§ Task to carry out
In the entries below, find each line where the word "shown" appears and give only the total count of such lines.

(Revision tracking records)
◇ ◇ ◇ ◇ ◇
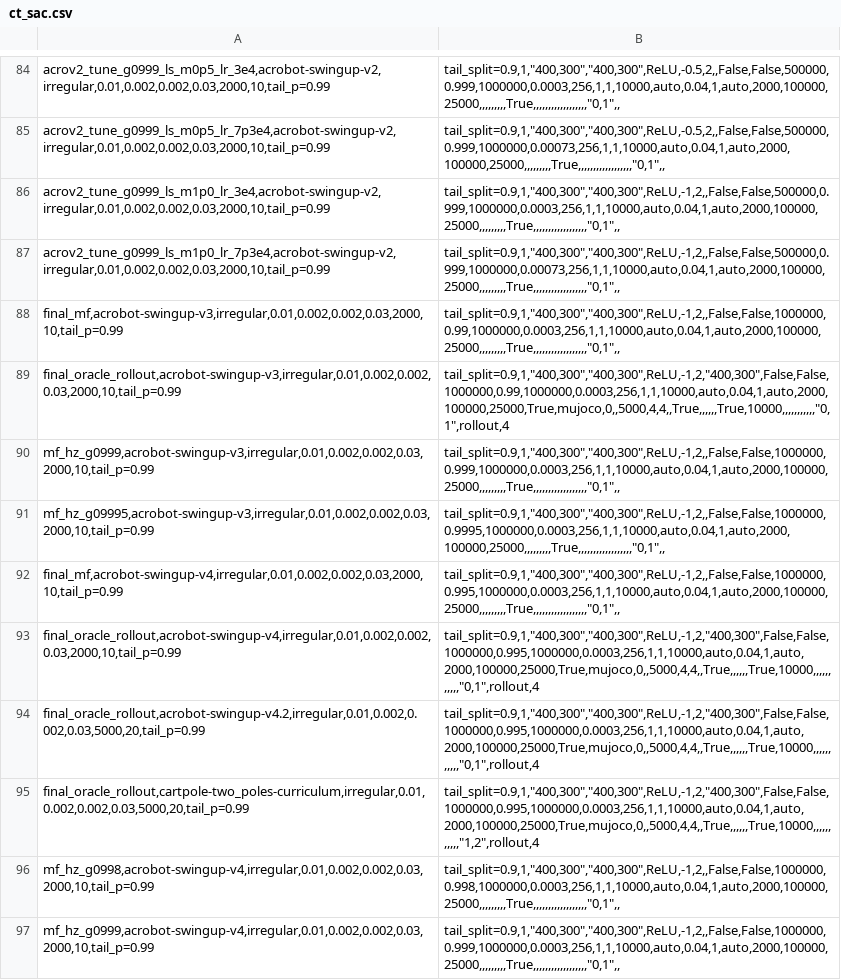
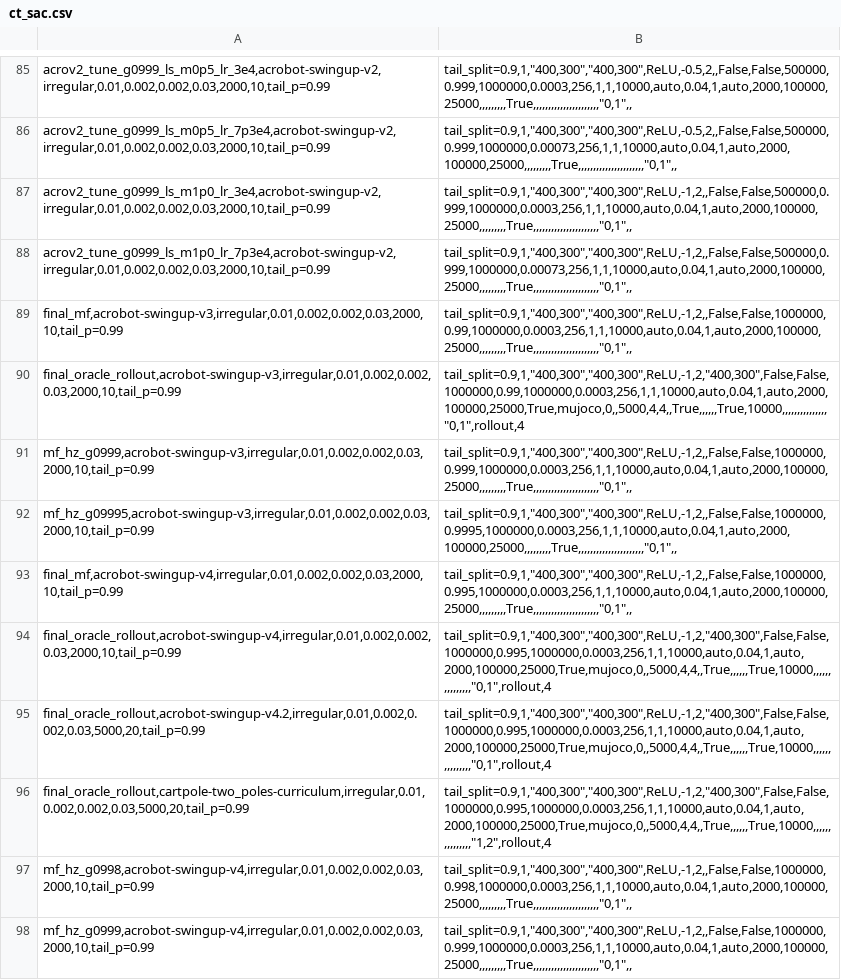
Before and after one commit to sebale16/ct-rl, a CSV file: benchmarks/hyperparams/ct_sac.csv, drawn as a sheet; only a part is shown, gaps mark what is left out; addresses are those after the commit; the diff covers the shown part only; the diff names each change by its address in the sheet, - before the commit and + after, or states it on an @@ line.

```diff
--- a/benchmarks/hyperparams/ct_sac.csv
+++ b/benchmarks/hyperparams/ct_sac.csv
-B85: tail_split=0.9,1,"400,300","400,300",ReLU,-0.5,2,,False,False,500000,0.999,1000000,0.0003,256,1,1,10000,auto,0.04,1,auto,2000,100000,25000,,,,,,,,,True,,,,,,,,,,,,,,,,,,"0,1",,
+B85: tail_split=0.9,1,"400,300","400,300",ReLU,-0.5,2,,False,False,500000,0.999,1000000,0.0003,256,1,1,10000,auto,0.04,1,auto,2000,100000,25000,,,,,,,,,True,,,,,,,,,,,,,,,,,,,,,,"0,1",,
-B86: tail_split=0.9,1,"400,300","400,300",ReLU,-0.5,2,,False,False,500000,0.999,1000000,0.00073,256,1,1,10000,auto,0.04,1,auto,2000,100000,25000,,,,,,,,,True,,,,,,,,,,,,,,,,,,"0,1",,
+B86: tail_split=0.9,1,"400,300","400,300",ReLU,-0.5,2,,False,False,500000,0.999,1000000,0.00073,256,1,1,10000,auto,0.04,1,auto,2000,100000,25000,,,,,,,,,True,,,,,,,,,,,,,,,,,,,,,,"0,1",,
-B87: tail_split=0.9,1,"400,300","400,300",ReLU,-1,2,,False,False,500000,0.999,1000000,0.0003,256,1,1,10000,auto,0.04,1,auto,2000,100000,25000,,,,,,,,,True,,,,,,,,,,,,,,,,,,"0,1",,
+B87: tail_split=0.9,1,"400,300","400,300",ReLU,-1,2,,False,False,500000,0.999,1000000,0.0003,256,1,1,10000,auto,0.04,1,auto,2000,100000,25000,,,,,,,,,True,,,,,,,,,,,,,,,,,,,,,,"0,1",,
-B88: tail_split=0.9,1,"400,300","400,300",ReLU,-1,2,,False,False,500000,0.999,1000000,0.00073,256,1,1,10000,auto,0.04,1,auto,2000,100000,25000,,,,,,,,,True,,,,,,,,,,,,,,,,,,"0,1",,
+B88: tail_split=0.9,1,"400,300","400,300",ReLU,-1,2,,False,False,500000,0.999,1000000,0.00073,256,1,1,10000,auto,0.04,1,auto,2000,100000,25000,,,,,,,,,True,,,,,,,,,,,,,,,,,,,,,,"0,1",,
-B89: tail_split=0.9,1,"400,300","400,300",ReLU,-1,2,,False,False,1000000,0.99,1000000,0.0003,256,1,1,10000,auto,0.04,1,auto,2000,100000,25000,,,,,,,,,True,,,,,,,,,,,,,,,,,,"0,1",,
+B89: tail_split=0.9,1,"400,300","400,300",ReLU,-1,2,,False,False,1000000,0.99,1000000,0.0003,256,1,1,10000,auto,0.04,1,auto,2000,100000,25000,,,,,,,,,True,,,,,,,,,,,,,,,,,,,,,,"0,1",,
-B90: tail_split=0.9,1,"400,300","400,300",ReLU,-1,2,"400,300",False,False,1000000,0.99,1000000,0.0003,256,1,1,10000,auto,0.04,1,auto,2000,100000,25000,True,mujoco,0,,5000,4,4,,True,,,,,,True,10000,,,,,,,,,,,"0,1",rollout,4
+B90: tail_split=0.9,1,"400,300","400,300",ReLU,-1,2,"400,300",False,False,1000000,0.99,1000000,0.0003,256,1,1,10000,auto,0.04,1,auto,2000,100000,25000,True,mujoco,0,,5000,4,4,,True,,,,,,True,10000,,,,,,,,,,,,,,,"0,1",rollout,4
-B91: tail_split=0.9,1,"400,300","400,300",ReLU,-1,2,,False,False,1000000,0.999,1000000,0.0003,256,1,1,10000,auto,0.04,1,auto,2000,100000,25000,,,,,,,,,True,,,,,,,,,,,,,,,,,,"0,1",,
+B91: tail_split=0.9,1,"400,300","400,300",ReLU,-1,2,,False,False,1000000,0.999,1000000,0.0003,256,1,1,10000,auto,0.04,1,auto,2000,100000,25000,,,,,,,,,True,,,,,,,,,,,,,,,,,,,,,,"0,1",,
-B92: tail_split=0.9,1,"400,300","400,300",ReLU,-1,2,,False,False,1000000,0.9995,1000000,0.0003,256,1,1,10000,auto,0.04,1,auto,2000,100000,25000,,,,,,,,,True,,,,,,,,,,,,,,,,,,"0,1",,
+B92: tail_split=0.9,1,"400,300","400,300",ReLU,-1,2,,False,False,1000000,0.9995,1000000,0.0003,256,1,1,10000,auto,0.04,1,auto,2000,100000,25000,,,,,,,,,True,,,,,,,,,,,,,,,,,,,,,,"0,1",,
-B93: tail_split=0.9,1,"400,300","400,300",ReLU,-1,2,,False,False,1000000,0.995,1000000,0.0003,256,1,1,10000,auto,0.04,1,auto,2000,100000,25000,,,,,,,,,True,,,,,,,,,,,,,,,,,,"0,1",,
+B93: tail_split=0.9,1,"400,300","400,300",ReLU,-1,2,,False,False,1000000,0.995,1000000,0.0003,256,1,1,10000,auto,0.04,1,auto,2000,100000,25000,,,,,,,,,True,,,,,,,,,,,,,,,,,,,,,,"0,1",,
-B94:B95: tail_split=0.9,1,"400,300","400,300",ReLU,-1,2,"400,300",False,False,1000000,0.995,1000000,0.0003,256,1,1,10000,auto,0.04,1,auto,2000,100000,25000,True,mujoco,0,,5000,4,4,,True,,,,,,True,10000,,,,,,,,,,,"0,1",rollout,4
+B94:B95: tail_split=0.9,1,"400,300","400,300",ReLU,-1,2,"400,300",False,False,1000000,0.995,1000000,0.0003,256,1,1,10000,auto,0.04,1,auto,2000,100000,25000,True,mujoco,0,,5000,4,4,,True,,,,,,True,10000,,,,,,,,,,,,,,,"0,1",rollout,4
-B96: tail_split=0.9,1,"400,300","400,300",ReLU,-1,2,"400,300",False,False,1000000,0.995,1000000,0.0003,256,1,1,10000,auto,0.04,1,auto,2000,100000,25000,True,mujoco,0,,5000,4,4,,True,,,,,,True,10000,,,,,,,,,,,"1,2",rollout,4
+B96: tail_split=0.9,1,"400,300","400,300",ReLU,-1,2,"400,300",False,False,1000000,0.995,1000000,0.0003,256,1,1,10000,auto,0.04,1,auto,2000,100000,25000,True,mujoco,0,,5000,4,4,,True,,,,,,True,10000,,,,,,,,,,,,,,,"1,2",rollout,4
-B97: tail_split=0.9,1,"400,300","400,300",ReLU,-1,2,,False,False,1000000,0.998,1000000,0.0003,256,1,1,10000,auto,0.04,1,auto,2000,100000,25000,,,,,,,,,True,,,,,,,,,,,,,,,,,,"0,1",,
+B97: tail_split=0.9,1,"400,300","400,300",ReLU,-1,2,,False,False,1000000,0.998,1000000,0.0003,256,1,1,10000,auto,0.04,1,auto,2000,100000,25000,,,,,,,,,True,,,,,,,,,,,,,,,,,,,,,,"0,1",,
-B98: tail_split=0.9,1,"400,300","400,300",ReLU,-1,2,,False,False,1000000,0.999,1000000,0.0003,256,1,1,10000,auto,0.04,1,auto,2000,100000,25000,,,,,,,,,True,,,,,,,,,,,,,,,,,,"0,1",,
+B98: tail_split=0.9,1,"400,300","400,300",ReLU,-1,2,,False,False,1000000,0.999,1000000,0.0003,256,1,1,10000,auto,0.04,1,auto,2000,100000,25000,,,,,,,,,True,,,,,,,,,,,,,,,,,,,,,,"0,1",,
```
Also changed, not shown: 1 added row and 114 edited cells elsewhere in this file, 11 other files.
◇ ◇ ◇ ◇ ◇
§ Answer box
2